Note too, in the Time magazine article, that the company not only had to find three “appropriate” words for the three new body types, but translate them to international audiences without offending anyone – no small feat for a global brand.
Barbie’s Got a New Body
The “Intel Inside” campaign, launched in 1991, is an oft-cited example of “ingredient branding.” At the time (and probably, ever since), the idea was considered revolutionary: meaningfully branding a microprocessor chip that no one ever saw, touched — really, never interacted with at all. As if the vast majority of consumers would have known what to do with it if they did.
The problem is, it worked too well – consumers recognize the Intel Inside slogan, but may not know why they know it, and what it means for them. Now Intel has launched an extension of the campaign, called, “Intel inside makes amazing experiences outside.”
Take a look and ask yourself:
a.) Do I understand what having an Intel chip means?
b.) Do I care?
[More here: http://www.brandchannel.com/2016/01/20/intel-experience-amazing-rebrand-012016/?utm_campaign=160120-intel-rebrand&utm_source=newsletter&utm_medium=email]
Campbells Soup has broken with other food companies to support the labeling of products containing genetically modified organisms (GMOs). GMOs long have been a source of controversy, with some claiming that modified food crops result in health problems and environmental degradation and others claiming that the crops provide innovative means to maintain food sources and feed more people.

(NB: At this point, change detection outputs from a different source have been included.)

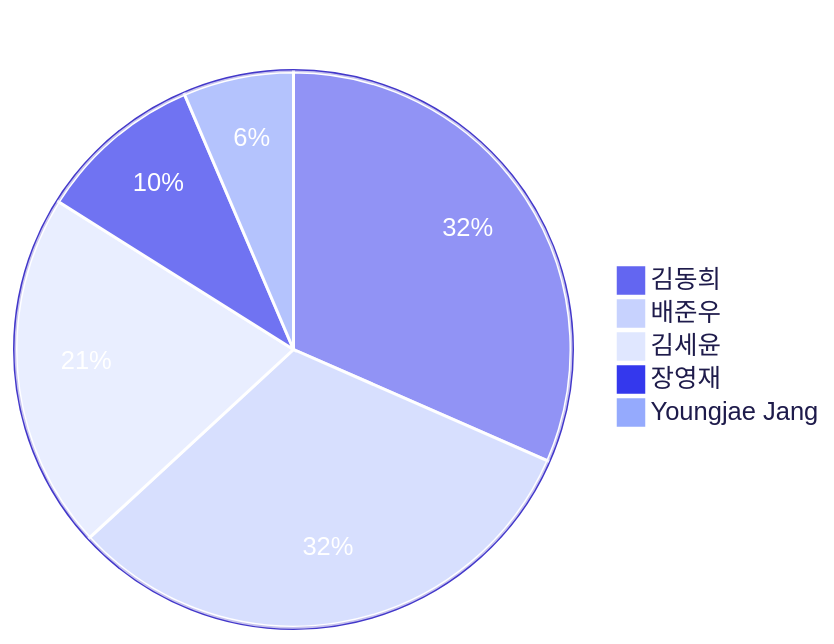
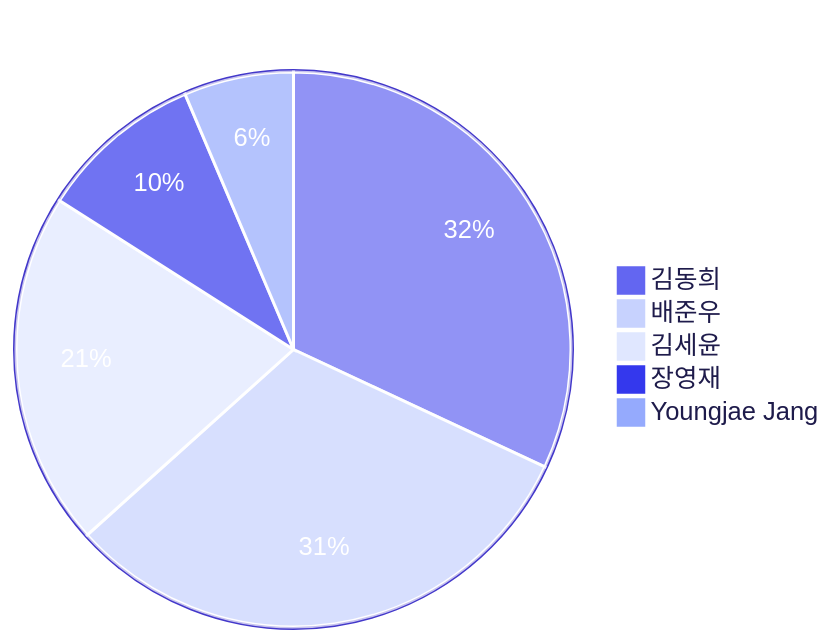
One commit to 3rd-project-team-1/ALYAC-market-team1 changed the third of 4 diagrams in README.md. Above: the diagram before and after it, drawn with Mermaid. The commit also changed other lines of this file, not shown here.

````diff
--- a/README.md
+++ b/README.md
@@ -414,18 +414,18 @@
 ```mermaid
 %%{init: { 'theme': 'base', 'themeVariables': {
   'primaryColor': '#6366f1',
   'primaryTextColor': '#ffffff',
   'primaryBorderColor': '#4338ca',
   'secondaryColor': '#c7d2fe',
   'tertiaryColor': '#e0e7ff',
   'pieLegendTextColor': '#1e1b4b',
   'pieStrokeColor': '#ffffff',
   'pieOuterStrokeColor': '#4338ca'
 } } }%%
 pie title 기여자별 커밋 수
-  "김동희" : 167
+  "김동희" : 170
   "배준우" : 167
   "김세윤" : 110
   "장영재" : 51
   "Youngjae Jang" : 34
 ```
````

(see here for one summary of the issue: http://www.scientificamerican.com/article/the-truth-about-genetically-modified-food/ )
Does Campbells’ move make sense? Will it make consumers trust the brand more or less (or will they even notice)?
What do you think?
Chipotle will close all of its restaurants February 8, 2015 for a “reset.”
After a series of reports of food-borne illness at Chipotle restaurants in the northwest United States, the restaurant chain is taking the extreme step of closing all of its stores on February 8 to have a “conversation” with employees about food safety. The move has been compared to a hard reset: turning a device off and restarting it to clear any problems.
While this is presumably what the company’s executives want consumers to believe, will it be enough to restore the brand’s reputation as driven by consumer and planet-healthy choices?
Starbucks made a similar move in 2008 (coincidentally, also in February). Did it work to clear that brand’s flagging reputation?
Is this good crisis management, or smoke and mirrors?